The Underground Railroad, 14 November 2016
Award-winning writer Colson Whitehead, author of The Intuitionist, talks about his work, in particular his novel The Underground Railroad, which chronicles a young slave’s adventures as she makes a desperate bid for freedom in the antebellum South. (The new ten-part screen adaptation of The Underground Railroad is released on Amazon on 14 May).
Legacies of Guilt, 18 October 2017
How should cities address their difficult pasts? What needs to be covered when it comes to guilt? Most important of all, how do we make sure that these debates and actions create healing and better futures for all? To discuss the issues, historian and broadcaster David Olusoga joins Madge Dresser, author of work on slavery’s legacy in Bristol; poet and performer Vanessa Kisuule; and Tim Cole, Professor of Social History, University of Bristol, whose work covers the Holocaust and how it is memorialised.
#ThereISBlackinTheUnionJack, 20 October 2017
Asher Craig (Bristol City Council), writer, broadcaster and barrister Afua Hirsch, researcher Maya Goodfellow, Omar Khan (director of the Runnymede Trust) and writer and broadcaster David Olusoga explore issues of identity, inclusion and belonging in future cities.
Brit(ish): On Race, Identity and Belonging, 24 April 2018
Afua Hirsch offers a personal exploration of British identity, the everyday racism that plagues our society and our troubled relationship with our history. We believe we are a nation of abolition but forget that we are a nation of slavery. We are convinced that fairness is one of our values, but that immigration is one of our problems. How can we come to terms with our past and navigate our present? Hirsch tells the story of how and why this crisis of identity came to be and discusses race and belonging with historian David Olusoga.
Stories of the Windrush Children, 4 July 2019
For the pioneers of the Windrush generation, Britain was ‘the Mother Country’. They made the long journey across the sea, expecting to find a place where they would be welcomed with open arms; a land in which they were free to build a new life, eight thousand miles away from home. Award-winning writer and editor Charlie Brinkhurst-Cuff explores the reality of their experiences, and those of their children and grandchildren.
Beyond Apologies: Past Guilt and Urban Futures, 16 October 2019
Looking at the experience of how other cities have dealt with the slave trade, the confederacy, the Holocaust, and the French colonial past, among other issues, this panel brings together writers, artists, academics and activists to debate how guilty cities should feel about their past and – critically – what cities do about this to create better futures for all.

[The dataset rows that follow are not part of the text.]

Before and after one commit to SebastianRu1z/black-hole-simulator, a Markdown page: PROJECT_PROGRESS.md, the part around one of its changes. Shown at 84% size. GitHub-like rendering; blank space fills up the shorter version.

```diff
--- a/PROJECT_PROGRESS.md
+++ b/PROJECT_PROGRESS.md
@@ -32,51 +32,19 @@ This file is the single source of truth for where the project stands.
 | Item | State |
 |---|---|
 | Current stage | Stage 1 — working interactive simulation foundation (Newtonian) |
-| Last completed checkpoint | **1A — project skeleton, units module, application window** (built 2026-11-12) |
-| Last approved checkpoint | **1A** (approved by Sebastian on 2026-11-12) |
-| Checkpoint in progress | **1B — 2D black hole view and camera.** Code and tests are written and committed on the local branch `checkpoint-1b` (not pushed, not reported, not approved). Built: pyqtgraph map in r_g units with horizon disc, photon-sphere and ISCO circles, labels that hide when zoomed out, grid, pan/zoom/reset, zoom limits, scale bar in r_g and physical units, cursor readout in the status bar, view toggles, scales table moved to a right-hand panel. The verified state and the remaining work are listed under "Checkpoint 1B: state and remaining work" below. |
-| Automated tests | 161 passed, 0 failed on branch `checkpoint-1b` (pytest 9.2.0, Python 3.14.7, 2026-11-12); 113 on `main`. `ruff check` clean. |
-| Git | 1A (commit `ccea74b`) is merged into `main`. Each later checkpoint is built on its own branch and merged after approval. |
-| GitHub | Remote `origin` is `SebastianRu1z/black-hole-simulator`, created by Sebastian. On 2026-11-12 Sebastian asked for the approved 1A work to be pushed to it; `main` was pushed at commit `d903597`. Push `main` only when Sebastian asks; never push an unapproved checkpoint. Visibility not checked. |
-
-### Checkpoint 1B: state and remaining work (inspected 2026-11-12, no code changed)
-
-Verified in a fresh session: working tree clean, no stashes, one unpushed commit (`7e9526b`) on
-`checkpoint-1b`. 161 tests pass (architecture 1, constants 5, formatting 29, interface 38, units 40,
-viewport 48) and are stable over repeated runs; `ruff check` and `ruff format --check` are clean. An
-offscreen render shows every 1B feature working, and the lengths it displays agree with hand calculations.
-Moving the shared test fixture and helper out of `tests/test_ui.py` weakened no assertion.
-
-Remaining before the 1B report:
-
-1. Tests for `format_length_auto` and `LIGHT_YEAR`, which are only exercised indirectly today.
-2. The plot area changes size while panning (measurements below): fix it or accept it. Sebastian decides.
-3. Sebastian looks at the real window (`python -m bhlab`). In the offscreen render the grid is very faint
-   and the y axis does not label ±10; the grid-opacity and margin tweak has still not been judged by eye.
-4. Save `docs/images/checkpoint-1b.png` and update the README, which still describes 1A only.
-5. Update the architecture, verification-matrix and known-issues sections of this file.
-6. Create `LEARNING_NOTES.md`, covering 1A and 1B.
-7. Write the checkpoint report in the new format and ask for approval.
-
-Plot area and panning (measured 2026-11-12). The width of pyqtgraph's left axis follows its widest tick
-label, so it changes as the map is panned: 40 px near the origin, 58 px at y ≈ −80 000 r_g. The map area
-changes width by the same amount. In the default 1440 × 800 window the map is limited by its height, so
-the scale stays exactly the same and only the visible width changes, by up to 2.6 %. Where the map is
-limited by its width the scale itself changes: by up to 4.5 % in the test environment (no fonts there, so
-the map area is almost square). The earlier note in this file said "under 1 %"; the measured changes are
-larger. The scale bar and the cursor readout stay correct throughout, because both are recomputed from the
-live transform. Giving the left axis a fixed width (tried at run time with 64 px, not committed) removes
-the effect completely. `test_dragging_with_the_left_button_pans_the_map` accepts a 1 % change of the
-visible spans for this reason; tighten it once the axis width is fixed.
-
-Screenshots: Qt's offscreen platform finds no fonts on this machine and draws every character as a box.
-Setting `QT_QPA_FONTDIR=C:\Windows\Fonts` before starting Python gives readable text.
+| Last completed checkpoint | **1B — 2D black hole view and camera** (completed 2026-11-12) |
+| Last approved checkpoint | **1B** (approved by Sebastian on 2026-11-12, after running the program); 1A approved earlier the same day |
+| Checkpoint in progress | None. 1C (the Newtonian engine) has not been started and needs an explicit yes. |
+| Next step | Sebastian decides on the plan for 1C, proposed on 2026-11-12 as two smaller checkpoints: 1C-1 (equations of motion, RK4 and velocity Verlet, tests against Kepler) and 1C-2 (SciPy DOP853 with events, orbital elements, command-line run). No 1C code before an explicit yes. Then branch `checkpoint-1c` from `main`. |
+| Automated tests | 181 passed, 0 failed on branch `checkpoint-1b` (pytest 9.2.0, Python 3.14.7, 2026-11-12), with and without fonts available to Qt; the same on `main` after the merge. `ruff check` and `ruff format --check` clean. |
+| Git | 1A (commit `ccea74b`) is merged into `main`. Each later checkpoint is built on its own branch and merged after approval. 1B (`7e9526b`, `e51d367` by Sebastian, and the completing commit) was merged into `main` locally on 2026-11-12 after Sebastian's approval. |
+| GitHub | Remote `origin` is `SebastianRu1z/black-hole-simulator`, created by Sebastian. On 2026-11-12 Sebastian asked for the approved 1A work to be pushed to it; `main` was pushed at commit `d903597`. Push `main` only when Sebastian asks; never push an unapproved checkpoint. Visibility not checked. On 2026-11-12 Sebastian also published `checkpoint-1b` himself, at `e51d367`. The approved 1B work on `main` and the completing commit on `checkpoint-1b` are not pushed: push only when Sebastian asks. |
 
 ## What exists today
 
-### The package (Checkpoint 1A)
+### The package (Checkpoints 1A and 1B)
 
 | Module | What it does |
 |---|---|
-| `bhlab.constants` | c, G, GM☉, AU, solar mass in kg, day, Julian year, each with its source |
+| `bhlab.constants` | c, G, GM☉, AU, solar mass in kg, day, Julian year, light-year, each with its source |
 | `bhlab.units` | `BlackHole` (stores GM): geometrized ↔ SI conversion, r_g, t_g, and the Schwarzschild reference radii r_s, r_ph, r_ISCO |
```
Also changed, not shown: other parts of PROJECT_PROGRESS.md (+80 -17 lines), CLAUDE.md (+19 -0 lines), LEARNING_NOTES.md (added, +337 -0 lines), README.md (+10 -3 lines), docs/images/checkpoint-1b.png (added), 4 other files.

Exploring Bristol’s Past to Understand the City Today, 18 November 2020
Our panel debates public history, who is remembered and why, and how and whether cities can learn from their pasts and make change happen. Two of the members of Bristol’s History Commission, Tim Cole (Brigstow Institute and chair of the commission) and Shawn Sobers (Associate Professor, University of the West of England), join writer and journalist Jane Duffus (author of two volumes of The Women Who Built Bristol) and Sunder Katwala, the director of British Future, who has been involved in a range of memorial projects. Chaired by Jessica Moody (lecturer in Public History, University of Bristol).
Small Island Read 2007
In its fifth year, the annual Great Reading Adventure led by Bristol Ideas brought together Bristol and South West England, Liverpool and the North West, Hull and Glasgow for a mass-read of Andrea Levy’s Small Island. This widely acclaimed and award-winning novel describes the arrival in post-war Britain of Black Jamaican immigrants, the descendants of enslaved Africans. The project was linked to the 2007 commemorations of the 200th anniversary of the passing of the Slave Trade Abolition Bill. Levy’s novel addresses the themes of identity, racial awareness, forgiveness, ignorance and survival with humour, high drama, anger and pathos, making it an unforgettable read and a fitting topic for discussion in 2007. All the main cities that worked on the project had historic links to the slave trade as well as to its abolition.
50,000 free copies of a special edition of the book were distributed along with 80,000 copies of an illustrated readers’ guide giving background information about Levy, slavery and migration.